• _MATERIAL SHOWN_:
★ ★ ★ ★

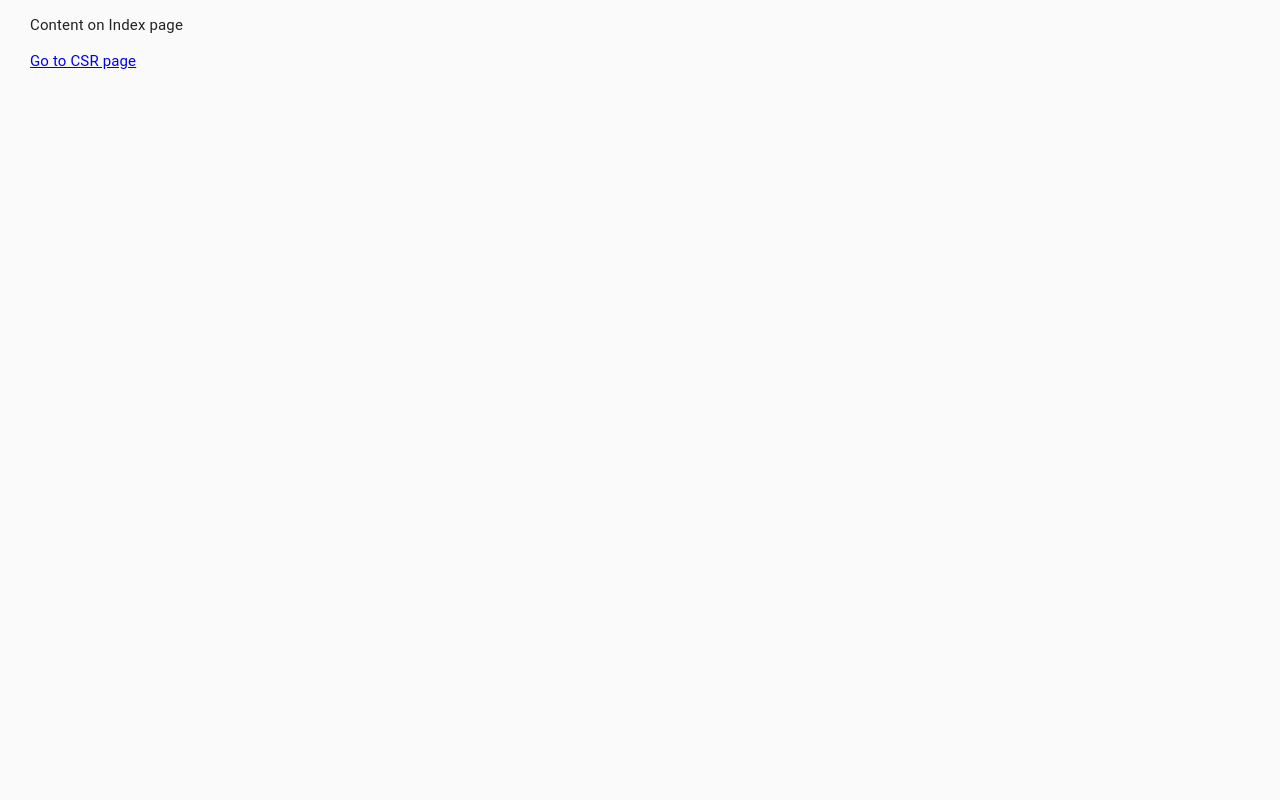
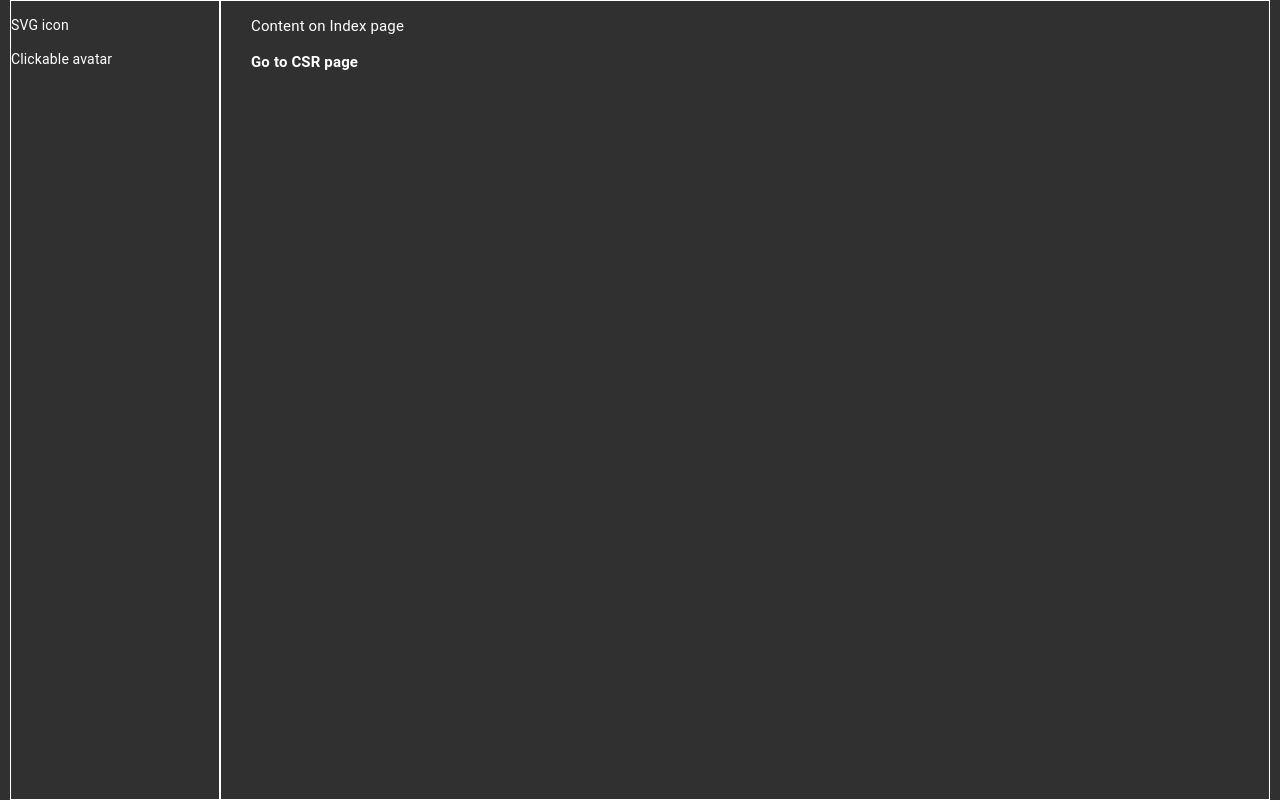
Before and after one commit to nithiwatter/next-js-chat, a Next.js app: page / in a window 1280 px wide. Built offline with nearby package versions, Linux system fonts and the light colour scheme.

Commit message:
working on theme

```diff
--- /dev/null
+++ b/components/layout/index.js
@@ -0,0 +1,38 @@
+import React, { Component } from "react";
+import Grid from "@material-ui/core/Grid";
+
+const styleGrid = {
+  width: "100vw",
+  minHeight: "100vh",
+  maxWidth: "100%",
+  padding: "0px 10px",
+};
+
+class Layout extends Component {
+  state = {};
+  render() {
+    const { firstGridItem, children } = this.props;
+    return (
+      <Grid
+        container
+        justify="flex-start"
+        alignItems="stretch"
+        style={styleGrid}
+      >
+        {firstGridItem ? (
+          <Grid item sm={2} xs={12} style={{ border: "1px solid white" }}>
+            <div>
+              <p>SVG icon</p>
+              <p>Clickable avatar</p>
+            </div>
+          </Grid>
+        ) : null}
+        <Grid item sm={10} xs={12} style={{ border: "1px solid white" }}>
+          {children}
+        </Grid>
+      </Grid>
+    );
+  }
+}
+
+export default Layout;
--- a/theme.js
+++ b/lib/theme.js
@@ -1,7 +1,15 @@
 import grey from "@material-ui/core/colors/grey";
 import { createMuiTheme } from "@material-ui/core/styles";
 
-const theme = createMuiTheme({
+const themeDark = createMuiTheme({
+  palette: {
+    primary: { main: grey[200] },
+    secondary: { main: grey[400] },
+    type: "dark",
+  },
+});
+
+const themeLight = createMuiTheme({
   palette: {
     primary: { main: grey[800] },
     secondary: { main: grey[900] },
@@ -9,4 +17,4 @@ const theme = createMuiTheme({
   },
 });
 
-export { theme };
+export { themeDark, themeLight };
--- a/pages/_app.js
+++ b/pages/_app.js
@@ -1,11 +1,12 @@
 import CssBaseline from "@material-ui/core/CssBaseline";
 import { ThemeProvider } from "@material-ui/styles";
-import { theme } from "../theme.js";
+import { themeLight, themeDark } from "../lib/theme.js";
 import App from "next/app";
 import React from "react";
 
 class MyApp extends App {
   componentDidMount() {
+    // only called on client side (when mounted as SPA)
     // help remove styles injected by initial SSR CSS injection
     const jssStyles = document.querySelector("#jss-server-side");
     if (jssStyles && jssStyles.parentNode) {
@@ -18,10 +19,12 @@ class MyApp extends App {
     const { Component, pageProps } = this.props;
 
     return (
-      <ThemeProvider theme={theme}>
-        <CssBaseline />
-        <Component {...pageProps} />
-      </ThemeProvider>
+      <React.Fragment>
+        <ThemeProvider theme={true ? themeDark : themeLight}>
+          <CssBaseline />
+          <Component {...pageProps} />
+        </ThemeProvider>
+      </React.Fragment>
     );
   }
 }
--- a/pages/_document.js
+++ b/pages/_document.js
@@ -28,6 +28,7 @@ class MyDocument extends Document {
   };
 
   render() {
+    console.log("render");
     return (
       <Html lang="eng">
         <Head>
@@ -38,6 +39,21 @@ class MyDocument extends Document {
           />
           <meta name="google" content="notranslate" />
           <meta name="theme-color" content="#303030" />
+
+          <style>
+            {`
+              a,
+              a:focus {
+                font-weight: 600;
+                color: #fff;
+                text-decoration: none;
+                outline: none;
+              }
+              a:hover,
+              button:hover {
+                opacity: 0.6;
+                cursor: pointer;`}
+          </style>
         </Head>
         <body>
           <Main />
--- a/pages/csr-page.js
+++ b/pages/csr-page.js
@@ -17,7 +17,6 @@ const CSRPage = (props) => {
           padding: "0px 30px",
           fontSize: "15px",
           height: "100%",
-          //   color: "#222",
         }}
       >
         <p>Content on CSR page</p>
--- a/pages/index.js
+++ b/pages/index.js
@@ -1,8 +1,10 @@
 import Head from "next/head";
 import Link from "next/link";
+import Layout from "../components/layout/index";
 
 const Index = () => {
   return (
+    <Layout firstGridItem={true}>
       <div>
         <Head>
           <title>Index page</title>
@@ -16,7 +18,6 @@ const Index = () => {
             padding: "0px 30px",
             fontSize: "15px",
             height: "100%",
-          color: "#222",
           }}
         >
           <p>Content on Index page</p>
@@ -25,6 +26,7 @@ const Index = () => {
           </Link>
         </div>
       </div>
+    </Layout>
   );
 };
 
```
Lines whose indentation alone changed are shown as unchanged.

★ ★ ★ ★

Each entry is to be given again exactly as it stands, with its pictures removed.

• _REPLY TO THE EXERCISE_:
Before and after one commit to nithiwatter/next-js-chat, a Next.js app: page / in a window 1280 px wide. Built offline with nearby package versions, Linux system fonts and the light colour scheme.

Commit message:
working on theme

```diff
--- /dev/null
+++ b/components/layout/index.js
@@ -0,0 +1,38 @@
+import React, { Component } from "react";
+import Grid from "@material-ui/core/Grid";
+
+const styleGrid = {
+  width: "100vw",
+  minHeight: "100vh",
+  maxWidth: "100%",
+  padding: "0px 10px",
+};
+
+class Layout extends Component {
+  state = {};
+  render() {
+    const { firstGridItem, children } = this.props;
+    return (
+      <Grid
+        container
+        justify="flex-start"
+        alignItems="stretch"
+        style={styleGrid}
+      >
+        {firstGridItem ? (
+          <Grid item sm={2} xs={12} style={{ border: "1px solid white" }}>
+            <div>
+              <p>SVG icon</p>
+              <p>Clickable avatar</p>
+            </div>
+          </Grid>
+        ) : null}
+        <Grid item sm={10} xs={12} style={{ border: "1px solid white" }}>
+          {children}
+        </Grid>
+      </Grid>
+    );
+  }
+}
+
+export default Layout;
--- a/theme.js
+++ b/lib/theme.js
@@ -1,7 +1,15 @@
 import grey from "@material-ui/core/colors/grey";
 import { createMuiTheme } from "@material-ui/core/styles";
 
-const theme = createMuiTheme({
+const themeDark = createMuiTheme({
+  palette: {
+    primary: { main: grey[200] },
+    secondary: { main: grey[400] },
+    type: "dark",
+  },
+});
+
+const themeLight = createMuiTheme({
   palette: {
     primary: { main: grey[800] },
     secondary: { main: grey[900] },
@@ -9,4 +17,4 @@ const theme = createMuiTheme({
   },
 });
 
-export { theme };
+export { themeDark, themeLight };
--- a/pages/_app.js
+++ b/pages/_app.js
@@ -1,11 +1,12 @@
 import CssBaseline from "@material-ui/core/CssBaseline";
 import { ThemeProvider } from "@material-ui/styles";
-import { theme } from "../theme.js";
+import { themeLight, themeDark } from "../lib/theme.js";
 import App from "next/app";
 import React from "react";
 
 class MyApp extends App {
   componentDidMount() {
+    // only called on client side (when mounted as SPA)
     // help remove styles injected by initial SSR CSS injection
     const jssStyles = document.querySelector("#jss-server-side");
     if (jssStyles && jssStyles.parentNode) {
@@ -18,10 +19,12 @@ class MyApp extends App {
     const { Component, pageProps } = this.props;
 
     return (
-      <ThemeProvider theme={theme}>
-        <CssBaseline />
-        <Component {...pageProps} />
-      </ThemeProvider>
+      <React.Fragment>
+        <ThemeProvider theme={true ? themeDark : themeLight}>
+          <CssBaseline />
+          <Component {...pageProps} />
+        </ThemeProvider>
+      </React.Fragment>
     );
   }
 }
--- a/pages/_document.js
+++ b/pages/_document.js
@@ -28,6 +28,7 @@ class MyDocument extends Document {
   };
 
   render() {
+    console.log("render");
     return (
       <Html lang="eng">
         <Head>
@@ -38,6 +39,21 @@ class MyDocument extends Document {
           />
           <meta name="google" content="notranslate" />
           <meta name="theme-color" content="#303030" />
+
+          <style>
+            {`
+              a,
+              a:focus {
+                font-weight: 600;
+                color: #fff;
+                text-decoration: none;
+                outline: none;
+              }
+              a:hover,
+              button:hover {
+                opacity: 0.6;
+                cursor: pointer;`}
+          </style>
         </Head>
         <body>
           <Main />
--- a/pages/csr-page.js
+++ b/pages/csr-page.js
@@ -17,7 +17,6 @@ const CSRPage = (props) => {
           padding: "0px 30px",
           fontSize: "15px",
           height: "100%",
-          //   color: "#222",
         }}
       >
         <p>Content on CSR page</p>
--- a/pages/index.js
+++ b/pages/index.js
@@ -1,8 +1,10 @@
 import Head from "next/head";
 import Link from "next/link";
+import Layout from "../components/layout/index";
 
 const Index = () => {
   return (
+    <Layout firstGridItem={true}>
       <div>
         <Head>
           <title>Index page</title>
@@ -16,7 +18,6 @@ const Index = () => {
             padding: "0px 30px",
             fontSize: "15px",
             height: "100%",
-          color: "#222",
           }}
         >
           <p>Content on Index page</p>
@@ -25,6 +26,7 @@ const Index = () => {
           </Link>
         </div>
       </div>
+    </Layout>
   );
 };
 
```
Lines whose indentation alone changed are shown as unchanged.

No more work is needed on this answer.